From May 31-June 1, 1921, a white mob, comprised of law enforcement officers and deputized civilians, went on a murderous rampage and burned down 35 blocks in the Greenwood District, known as Black Wall Street. White Oklahomans shot at fleeing Black residents and launched explosives from World War I-issue planes circling overhead – the first time bombs were ever dropped on American soil.
The Tulsa Race Massacre saw hundreds of Black residents killed and thousands forced to flee. White authorities tried to cover up the atrocity by destroying police records and burying bodies in unmarked mass graves.
To this day, survivors and their descendants have never received compensation from the federal, state, or local government for the horrors they experienced.
Instead, what they have gotten is more than 100 years of gaslighting as stark racial disparities persist across wealth, education, employment, housing, health, and the criminal legal system.
Next steps in the fight for justice
The Greenwood community remains baffled by Wall's unexpected decision to stop the public nuisance case from going to trial.
"It seems every time Black people seek justice in this community and this nation, the goal posts are moved," Solomon-Simmons lamented.
The Justice For Greenwood founder said he and his team will appeal Wall's decision before Oklahoma's conservative-majority Supreme Court. With the law and the facts on their side, he is confident in their chances of success.
Solomon-Simmons also called on President Joe Biden and the US Department of Justice to open a federal investigation into the massacre – a step all the more urgent given renewed attempts to whitewash Oklahoma's history of racial oppression.
Just one day before Wall's decision was released, Oklahoma Superintendent of Public Instruction Ryan Walters came under fire for suggesting that educators should not teach that the Tulsa Race Massacre was about race.
Tulsa's Republican Mayor G.T. Bynum on Monday expressed his appreciation that the reparations case was dismissed, saying, "I completely reject the notion that the citizens of Tulsa have benefited from the 1921 Tulsa Race Massacre."
Despite the obstacles in their path, the three survivors are undeterred in their struggle for accountability and repair.
"We will not go quietly," Fletcher, Randle, and Ellis insisted in their statement. "We will continue to fight until our last breaths.
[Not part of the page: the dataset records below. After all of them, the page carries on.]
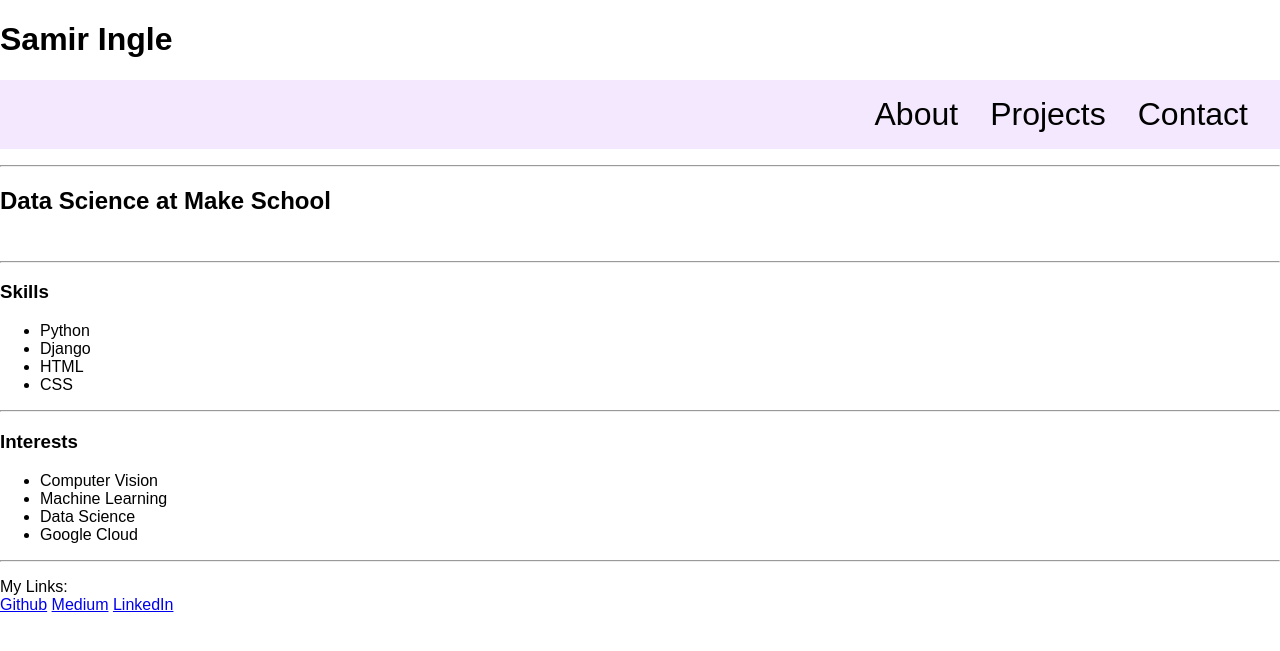
Repository: SamirIngley/html-semantic
Page: index.html
The author's editor kept a copy of each file at every save. The page is drawn from the files as they stood at one save, then again after the next save.
The browser window is 1280 px wide. The pictures show the whole page.

Above is the page before, as saved 2020-01-28 16:54:53.

After the next save:
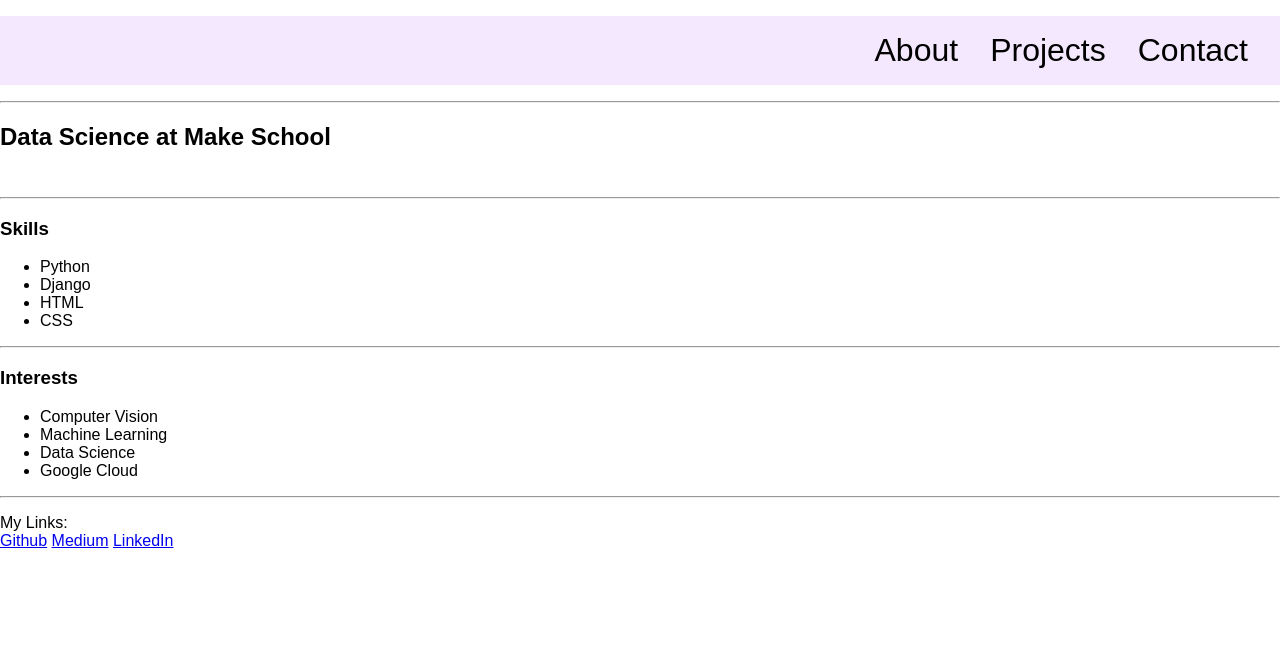
Saved 26 s later.
--- a/index.html
+++ b/index.html
@@ -8,7 +8,6 @@
     </head>
     <body>
         <header>
-        <h1>Samir Ingle</h1>
             <nav>
                 <ul>
                     <li><a href="#">About</a></li>
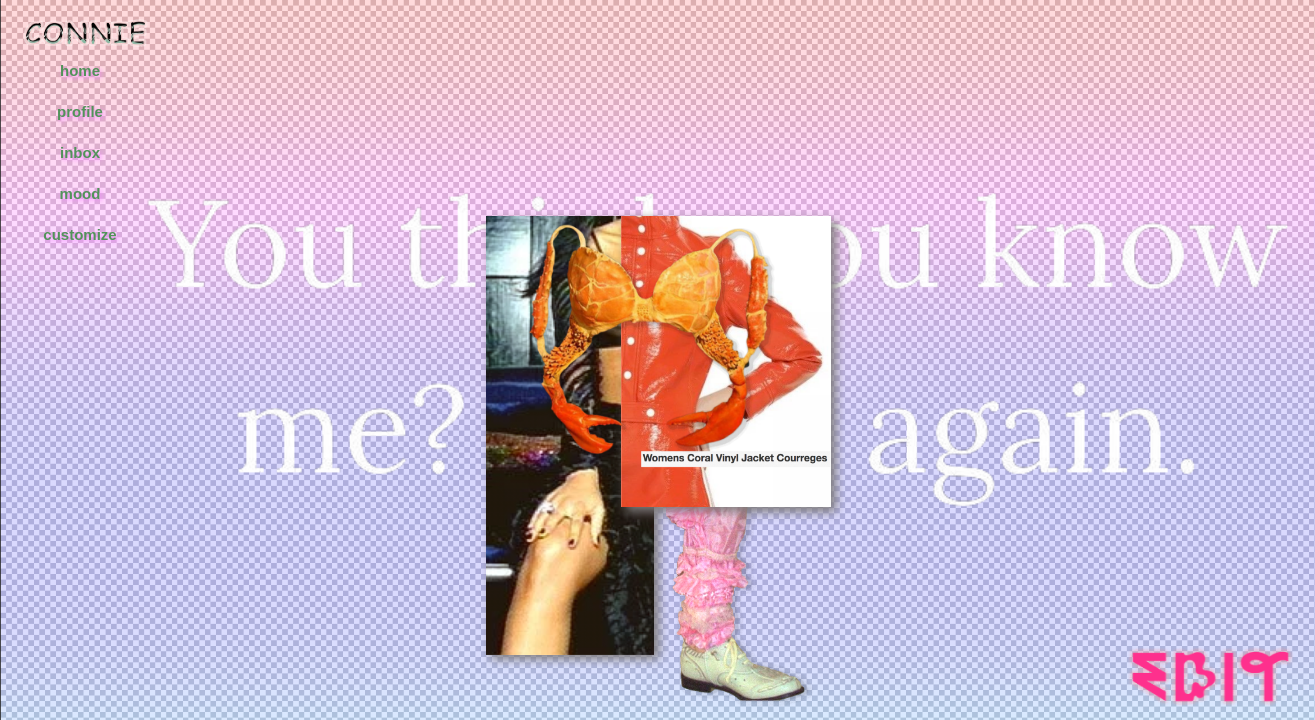
Repository: xuc009/xuc009.github.io
Page: track14/index.html
These files come from the project's save history. The page is drawn as it stood at one moment and after the next save; the edit follows.
The browser window is 1280 px wide. The page is 1315 px wide, so the pictures cover 1315 px, including what lies to the right of the window. The pictures show the whole page.
Some web libraries are served in a nearby version.

Above is the page before, as saved 2018-12-08 17:31:36.

### track14/index.html
<!DOCTYPE html>
<html lang="en">
  <head>
    <title>Track 10</title>
    <link rel="shortcut icon" href="" />
    <meta charset="utf-8">
    <meta name="description" content="" />
    <meta property="og:image" content=""/>
    <meta name="viewport" content="width=device-width, initial-scale=1" />
    <script src="https://ajax.googleapis.com/ajax/libs/jquery/3.3.1/jquery.min.js"></script>
    <script src="https://www.w3schools.com/lib/w3.js"></script>
    <link href="assets/css/styles.css" media="all" rel="stylesheet" />
    <meta charset="utf-8" />
    <title>jQuery UI Draggable - Default functionality</title>
    <link rel="stylesheet" href="http://code.jquery.com/ui/1.9.2/themes/base/jquery-ui.css" />
    <script src="http://code.jquery.com/jquery-1.8.3.js"></script>
    <script src="http://code.jquery.com/ui/1.9.2/jquery-ui.js"></script>
    <link href="https://fonts.googleapis.com/css?family=Michroma" rel="stylesheet">
    <style>
    .draggable { width: 0px; height: 0px; padding: 0; }
    </style>
    <script>
    $(function() {
        $( ".draggable" ).draggable();
    });
    </script>

  </head>

  <body>

      <div class="dropdown">
          <button class="dropbtn"><img src="assets/img/conniemenu.gif" width="140px"></button>
          <div class="dropdown-content">
            <a href="#">home</a>
            <a href="#">profile</a>
            <a href="#">inbox</a>
            <a href="#">mood</a>
            <a href="#">customize</a>
          </div>
        </div>

      <div class="edit">
        <a href="https://xuc009.github.io/track10/index.html">
        <img src="assets/img/edit.png" width="300px">
        </a>
      </div>

    <div id="draggable1" class="ui-widget-content draggable tooltip">
        <span class="tooltiptext">id.png</span>
       <img src="assets/img/britney.png" width="1200px">
      </div>

      <div id="draggable2" class="ui-widget-content draggable tooltip">
          <span class="tooltiptext">↗ Aaliyah by me 🔗📹🤗🦋✨ ⬈</span>
        <a href="https://xuc009.github.io/track2/index.html" target="_blank">
          <img src="assets/img/torsob1.png" width="168px">
        </a>
      </div>

      <div id="draggable3" class="ui-widget-content draggable tooltip">
          <span class="tooltiptext">https://goo.gl/MuuDqj</span>
          <a href="https://goo.gl/MuuDqj" target="_blank">
          <img src="assets/img/foot1.png" width="149px">
          </a>
        </div>

     <div id="draggable4" class="ui-widget-content draggable four tooltip">
        <span class="tooltiptext">https://ebay.us/9TBpsq</span>
        <a href="https://ebay.us/9TBpsq" target="_blank">
            <img src="assets/img/torsoa1.png" width="210px">
        </a>
          </div>

      <div id="draggable5" class="ui-widget-content draggable five tooltip">
          <span class="tooltiptext">https://www.instagram.com/p/BoPapCyAAdp/</span>
          <a href="https://www.instagram.com/p/BoPapCyAAdp/" target="_blank">
          <img src="assets/img/bra1.png" width="250px">
          </a>
        </div>









      </div>
    </div>

  </body>
</html>

### track14/assets/css/styles.css
* { box-sizing: border-box; }

body{
	background-color: #ffffff;
	background-image: url('../img/background.png');
	background-size: 1500px;
	margin: 0 auto 0 auto;
	display: inline-block;
    font-size: 0px;
}

.tooltip {
    position: relative;
    display: inline-block;
    border-bottom: 1px dotted black;
}

.tooltip .tooltiptext {
    visibility: hidden;
    /* width: 120px; */
    background-color: #FF308D;
    color: #00E6FF;
    text-align: center;
    padding: 5px 10px;
    font-size:15px;
    font-family: Arial, Helvetica, sans-serif;
    font-weight: 400;

    /* Position the tooltip */
    position: fixed;
    z-index: 1;
    bottom: 0px;
    left:0 ;
}

.tooltip:hover .tooltiptext {
    visibility: visible;
}

a { cursor: move; }

.draggable{
    box-shadow: 5px 5px 10px #000000;
}

#draggable1{
    background: #fff;
    border: none;
    box-shadow: 5px 5px 10px #807d7d;
    cursor: move;
    position: absolute;
    top: 20%;
    left: 9%;
}


#draggable2 {
    width: 168px;
    height: 438.38px;
    border: none;
    box-shadow: 5px 5px 10px #807d7d;
    position: absolute;
    top: 30%;
    left: 38%;
    cursor: move;
}


#draggable3 {
    width: 365px;
    border: none;
    position: absolute;
    top: 65%;
    left: 52%;
    cursor: move;
}



#draggable4{
    position: absolute;
    width: 210px;
    height: 291px;
    top: 30%;
    left: 48.5%;
    cursor: move;
    border: none;
    box-shadow: 5px 5px 10px #807d7d;

}

#draggable5{
    position: absolute;
    top: 31%;
    left: 41%;
    cursor: move;
    border: none;
}

.edit{
    position: fixed;
    bottom:0;
    left: 83%;
    cursor: pointer;
    transition: all 300ms;
}

.edit:hover{
    transform: translateX(3px) translateY(-3px);
    /* transform: scale(1.05); */
}

.dropbtn {
    background-color: Transparent;
    width: 140px;
    height: 26px;
    padding: 16px;
    font-size: 16px;
    border: none;
    outline: none;
}

.dropdown {
    position: relative;
    width: 140px;
    display: inline-block;
}

.dropdown-content {
    display: none;
    position: absolute;
    background-color: transparent;
    min-width: 160px;
    text-shadow: 2px 2px 5px #F48BFF;
    z-index: 1;
    font-size: 15px;
    text-align: center;
    font-family: Arial, Helvetica, sans-serif;
    font-weight: 600;
}

.dropdown-content a {
    color: #52935A;
    padding: 12px 16px;
    text-decoration: none;
    display: block;
}

.dropdown-content a:hover {text-shadow: 2px 2px 5px #54FAFF;}

.dropdown:hover .dropdown-content {display: block;}

.dropdown:hover .dropbtn {background-color: none;}

After the next save:
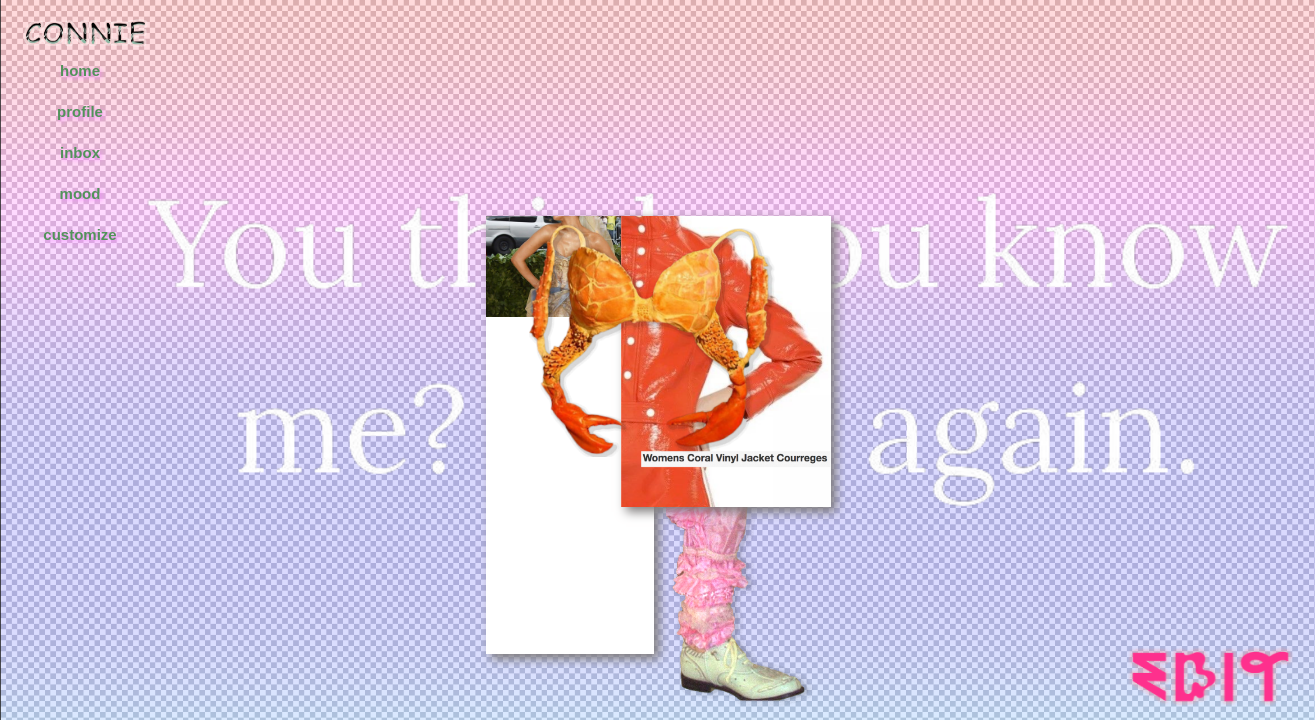
Saved 81 s later.
--- a/track14/index.html
+++ b/track14/index.html
@@ -54,7 +54,7 @@
       <div id="draggable2" class="ui-widget-content draggable tooltip">
           <span class="tooltiptext">↗ Aaliyah by me 🔗📹🤗🦋✨ ⬈</span>
         <a href="https://xuc009.github.io/track2/index.html" target="_blank">
-          <img src="assets/img/torsob1.png" width="168px">
+          <img src="assets/img/ari.jpg" width="168px">
         </a>
       </div>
Like so many Black Americans, we carry the weight of intergenerational racial trauma day in and day out – a weight we cannot relinquish or cavalierly dismiss."
"We will not rest until there is justice for Greenwood."
Cover photo: Collage: JIM WATSON / AFP & BRANDON BELL / GETTY IMAGES NORTH AMERICA / GETTY IMAGES VIA AFP